Big Dipper, Krug Park, 1930
Local beer magnate Frederick Krug was the owner and namesake of Omaha, Nebraska's Krug Park, but no alcohol was involved when The Big Dipper's train derailed on July 24, 1930. Instead, it was mechanical failure that led to the deadliest roller coaster accident in United States history.
The train's four cars were heavily loaded as they departed the boarding area and headed up the first incline. According to investigators, that's when a piece of the brake system worked its way loose and jammed the wheels on one of the cars. It jumped the tracks, breaking through a guardrail before plummeting 35 feet (10.7 meters) to the ground below. Tragically, the coaster's lift chain continued to run, pushing the other three cars over the edge with the first one. Many riders found themselves pinned underneath the runaway train, which ultimately killed four people and injured 19 [source: Associated Press].

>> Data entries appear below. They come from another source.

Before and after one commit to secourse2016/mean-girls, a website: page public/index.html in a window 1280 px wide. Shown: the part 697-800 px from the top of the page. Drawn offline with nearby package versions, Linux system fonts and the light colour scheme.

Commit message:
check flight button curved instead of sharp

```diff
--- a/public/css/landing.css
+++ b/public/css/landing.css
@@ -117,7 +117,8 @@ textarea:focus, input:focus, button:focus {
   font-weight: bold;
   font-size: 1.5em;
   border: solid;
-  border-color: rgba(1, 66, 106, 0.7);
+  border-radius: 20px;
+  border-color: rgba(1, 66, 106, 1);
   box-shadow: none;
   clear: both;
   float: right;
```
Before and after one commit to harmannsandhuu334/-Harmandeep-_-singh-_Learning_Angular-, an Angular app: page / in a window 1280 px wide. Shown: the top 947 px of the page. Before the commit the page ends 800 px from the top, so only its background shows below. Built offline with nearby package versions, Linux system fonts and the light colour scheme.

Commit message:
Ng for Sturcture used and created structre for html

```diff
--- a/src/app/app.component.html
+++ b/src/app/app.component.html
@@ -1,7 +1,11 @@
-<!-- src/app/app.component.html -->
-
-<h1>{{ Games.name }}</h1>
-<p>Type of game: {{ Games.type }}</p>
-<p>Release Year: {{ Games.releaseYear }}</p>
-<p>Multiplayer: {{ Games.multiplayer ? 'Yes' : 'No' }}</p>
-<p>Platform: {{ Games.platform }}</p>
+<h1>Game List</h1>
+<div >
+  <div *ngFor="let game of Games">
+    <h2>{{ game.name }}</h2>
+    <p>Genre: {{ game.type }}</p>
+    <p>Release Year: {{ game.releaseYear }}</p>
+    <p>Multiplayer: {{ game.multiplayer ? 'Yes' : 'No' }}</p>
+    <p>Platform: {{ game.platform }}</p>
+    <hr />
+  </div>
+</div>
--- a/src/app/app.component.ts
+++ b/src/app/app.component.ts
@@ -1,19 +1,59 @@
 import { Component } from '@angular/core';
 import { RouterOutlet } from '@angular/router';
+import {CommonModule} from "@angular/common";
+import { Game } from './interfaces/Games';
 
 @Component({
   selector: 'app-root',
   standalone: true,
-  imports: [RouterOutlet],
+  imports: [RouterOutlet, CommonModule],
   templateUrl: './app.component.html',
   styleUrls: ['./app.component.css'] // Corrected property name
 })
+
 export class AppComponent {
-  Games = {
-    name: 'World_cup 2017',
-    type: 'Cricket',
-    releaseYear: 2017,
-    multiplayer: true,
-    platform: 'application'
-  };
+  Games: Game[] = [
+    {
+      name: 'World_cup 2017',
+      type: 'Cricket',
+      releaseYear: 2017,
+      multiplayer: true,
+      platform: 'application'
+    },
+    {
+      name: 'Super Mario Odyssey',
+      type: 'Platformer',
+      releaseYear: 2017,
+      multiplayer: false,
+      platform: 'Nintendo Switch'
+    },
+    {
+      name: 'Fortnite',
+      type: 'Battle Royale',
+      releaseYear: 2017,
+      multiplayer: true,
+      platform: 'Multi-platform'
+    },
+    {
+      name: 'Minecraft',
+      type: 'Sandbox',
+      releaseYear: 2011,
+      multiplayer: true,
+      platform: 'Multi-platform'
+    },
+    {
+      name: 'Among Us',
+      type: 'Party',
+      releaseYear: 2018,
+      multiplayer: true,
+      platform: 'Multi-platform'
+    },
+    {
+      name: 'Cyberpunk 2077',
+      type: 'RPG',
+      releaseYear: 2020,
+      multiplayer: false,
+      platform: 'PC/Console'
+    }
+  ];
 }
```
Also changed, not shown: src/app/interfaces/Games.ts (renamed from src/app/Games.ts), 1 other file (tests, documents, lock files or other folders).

Business declined after the disaster, forcing Krug Park to close by 1940. In 1945, concerned citizens launched a fundraising campaign to purchase the land and reopen it as a city park, which they did in 1955. The site now known as Gallagher Park boasts a swimming pool and baseball field — no roller coasters in sight [source: Horan].